►

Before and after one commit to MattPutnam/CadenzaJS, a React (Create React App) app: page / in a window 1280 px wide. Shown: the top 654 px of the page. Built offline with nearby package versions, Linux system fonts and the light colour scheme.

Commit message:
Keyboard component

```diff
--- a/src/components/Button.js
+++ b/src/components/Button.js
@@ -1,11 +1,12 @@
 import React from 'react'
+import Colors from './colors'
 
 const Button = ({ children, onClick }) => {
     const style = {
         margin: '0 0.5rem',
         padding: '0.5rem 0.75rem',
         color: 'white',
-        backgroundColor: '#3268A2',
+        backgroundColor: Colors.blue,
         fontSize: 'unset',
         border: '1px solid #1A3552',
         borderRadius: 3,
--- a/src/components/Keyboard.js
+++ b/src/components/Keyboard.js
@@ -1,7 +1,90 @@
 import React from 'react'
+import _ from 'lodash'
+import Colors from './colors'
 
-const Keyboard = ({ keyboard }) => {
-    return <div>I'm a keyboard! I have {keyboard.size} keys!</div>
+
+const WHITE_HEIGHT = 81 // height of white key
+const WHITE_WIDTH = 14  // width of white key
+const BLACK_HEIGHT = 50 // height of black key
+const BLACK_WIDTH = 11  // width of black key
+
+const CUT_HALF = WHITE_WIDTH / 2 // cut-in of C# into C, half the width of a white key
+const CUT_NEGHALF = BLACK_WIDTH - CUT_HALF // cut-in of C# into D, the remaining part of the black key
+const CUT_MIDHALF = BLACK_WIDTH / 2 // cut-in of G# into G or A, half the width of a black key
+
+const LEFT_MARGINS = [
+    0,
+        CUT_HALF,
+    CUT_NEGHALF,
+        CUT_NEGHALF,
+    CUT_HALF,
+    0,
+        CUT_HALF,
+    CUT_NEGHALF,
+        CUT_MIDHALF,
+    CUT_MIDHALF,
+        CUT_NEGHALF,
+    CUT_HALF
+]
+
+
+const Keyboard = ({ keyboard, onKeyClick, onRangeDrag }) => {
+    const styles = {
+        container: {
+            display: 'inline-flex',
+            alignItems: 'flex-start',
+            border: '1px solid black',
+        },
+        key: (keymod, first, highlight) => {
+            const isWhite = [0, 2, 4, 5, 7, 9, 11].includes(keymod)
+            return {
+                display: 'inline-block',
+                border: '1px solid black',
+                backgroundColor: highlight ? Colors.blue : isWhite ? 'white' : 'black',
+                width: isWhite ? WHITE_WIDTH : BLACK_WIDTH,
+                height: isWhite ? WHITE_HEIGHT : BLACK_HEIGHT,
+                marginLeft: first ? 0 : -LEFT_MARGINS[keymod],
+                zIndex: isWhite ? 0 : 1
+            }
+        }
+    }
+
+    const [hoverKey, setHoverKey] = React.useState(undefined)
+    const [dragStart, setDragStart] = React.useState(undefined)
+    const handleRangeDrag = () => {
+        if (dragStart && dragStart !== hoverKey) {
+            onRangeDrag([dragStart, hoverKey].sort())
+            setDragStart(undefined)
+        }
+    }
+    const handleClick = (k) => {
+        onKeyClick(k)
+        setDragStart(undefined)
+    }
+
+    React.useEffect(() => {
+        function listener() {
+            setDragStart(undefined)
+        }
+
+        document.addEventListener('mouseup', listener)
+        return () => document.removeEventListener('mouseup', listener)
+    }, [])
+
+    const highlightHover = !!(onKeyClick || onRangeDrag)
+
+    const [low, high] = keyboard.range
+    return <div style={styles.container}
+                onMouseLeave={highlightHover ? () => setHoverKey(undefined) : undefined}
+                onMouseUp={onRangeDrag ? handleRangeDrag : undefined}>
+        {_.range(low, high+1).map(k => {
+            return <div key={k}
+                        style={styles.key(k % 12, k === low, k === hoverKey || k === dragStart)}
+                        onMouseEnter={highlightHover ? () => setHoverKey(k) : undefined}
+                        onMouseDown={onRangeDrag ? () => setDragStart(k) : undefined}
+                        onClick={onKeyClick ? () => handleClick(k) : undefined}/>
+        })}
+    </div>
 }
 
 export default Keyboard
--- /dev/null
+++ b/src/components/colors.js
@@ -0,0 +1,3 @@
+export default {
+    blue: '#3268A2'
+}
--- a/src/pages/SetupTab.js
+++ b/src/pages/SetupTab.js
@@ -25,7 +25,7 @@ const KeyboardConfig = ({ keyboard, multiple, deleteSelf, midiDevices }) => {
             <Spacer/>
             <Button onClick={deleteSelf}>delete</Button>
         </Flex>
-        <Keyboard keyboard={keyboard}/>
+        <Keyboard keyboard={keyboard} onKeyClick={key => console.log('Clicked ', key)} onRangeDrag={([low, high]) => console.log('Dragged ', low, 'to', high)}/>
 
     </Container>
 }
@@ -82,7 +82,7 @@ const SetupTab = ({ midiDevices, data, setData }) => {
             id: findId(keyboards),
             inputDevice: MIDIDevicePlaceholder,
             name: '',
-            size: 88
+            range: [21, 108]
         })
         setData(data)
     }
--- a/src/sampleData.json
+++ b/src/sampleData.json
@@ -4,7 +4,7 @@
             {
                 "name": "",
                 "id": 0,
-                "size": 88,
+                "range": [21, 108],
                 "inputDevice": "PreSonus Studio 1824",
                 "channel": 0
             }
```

◄
►

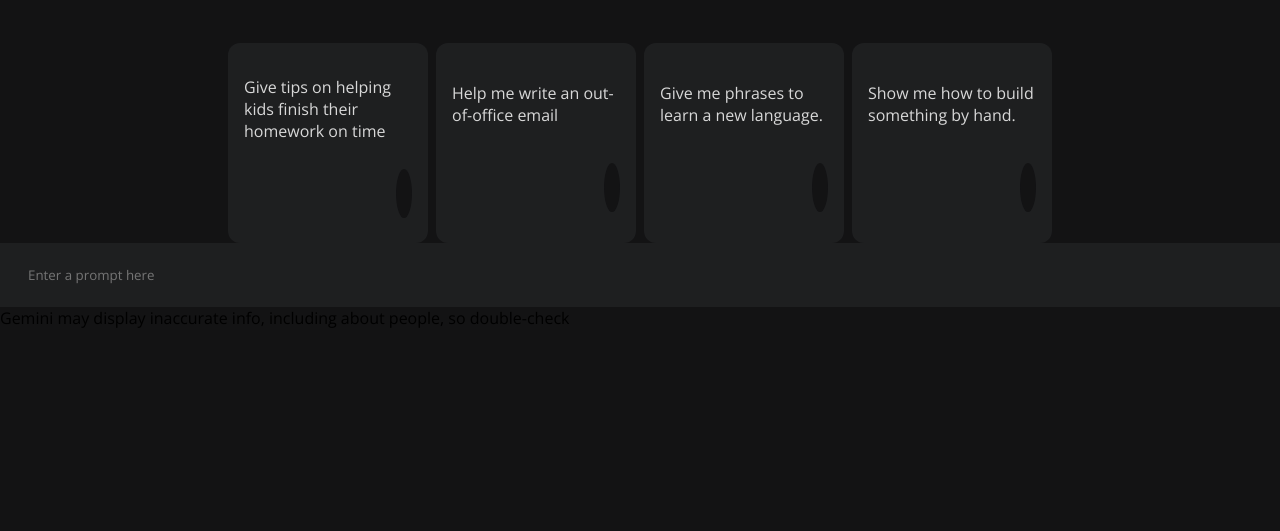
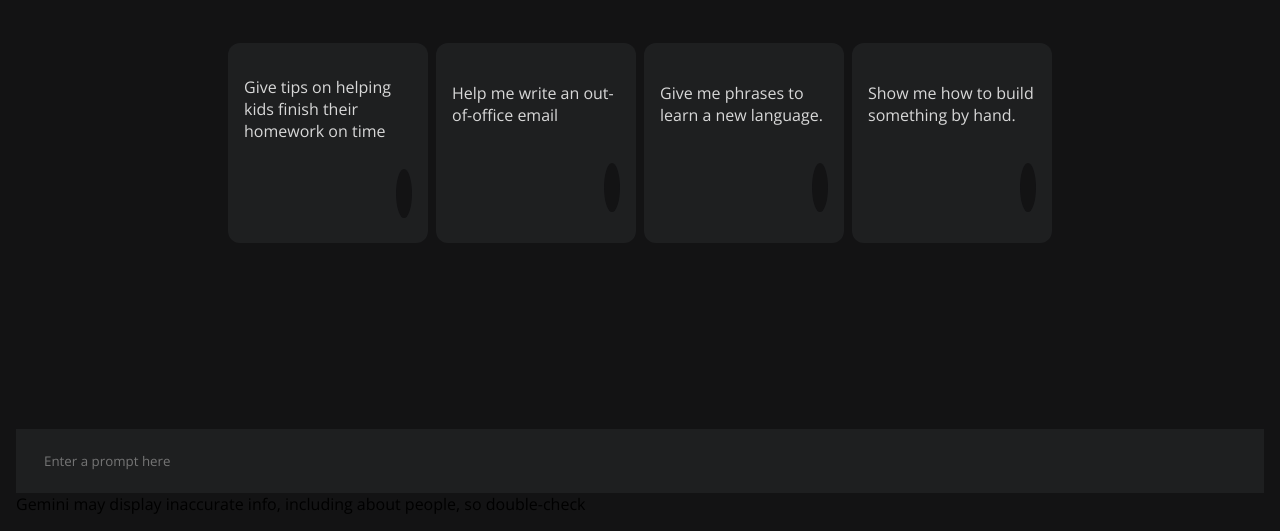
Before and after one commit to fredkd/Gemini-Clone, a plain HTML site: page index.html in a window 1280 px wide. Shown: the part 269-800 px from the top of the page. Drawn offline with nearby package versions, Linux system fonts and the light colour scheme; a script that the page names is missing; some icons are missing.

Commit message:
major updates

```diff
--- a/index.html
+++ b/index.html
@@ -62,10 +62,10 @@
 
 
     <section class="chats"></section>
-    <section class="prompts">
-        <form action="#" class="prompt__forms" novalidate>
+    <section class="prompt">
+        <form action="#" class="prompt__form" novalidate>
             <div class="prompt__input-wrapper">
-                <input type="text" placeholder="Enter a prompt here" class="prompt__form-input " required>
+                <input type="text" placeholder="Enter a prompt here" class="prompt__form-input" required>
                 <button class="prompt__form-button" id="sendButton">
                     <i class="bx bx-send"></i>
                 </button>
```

◄

(Task instructions): Go line by line through the data, copying each one that contains the word "novalidate".

(Finished task):
-        <form action="#" class="prompt__forms" novalidate>
+        <form action="#" class="prompt__form" novalidate>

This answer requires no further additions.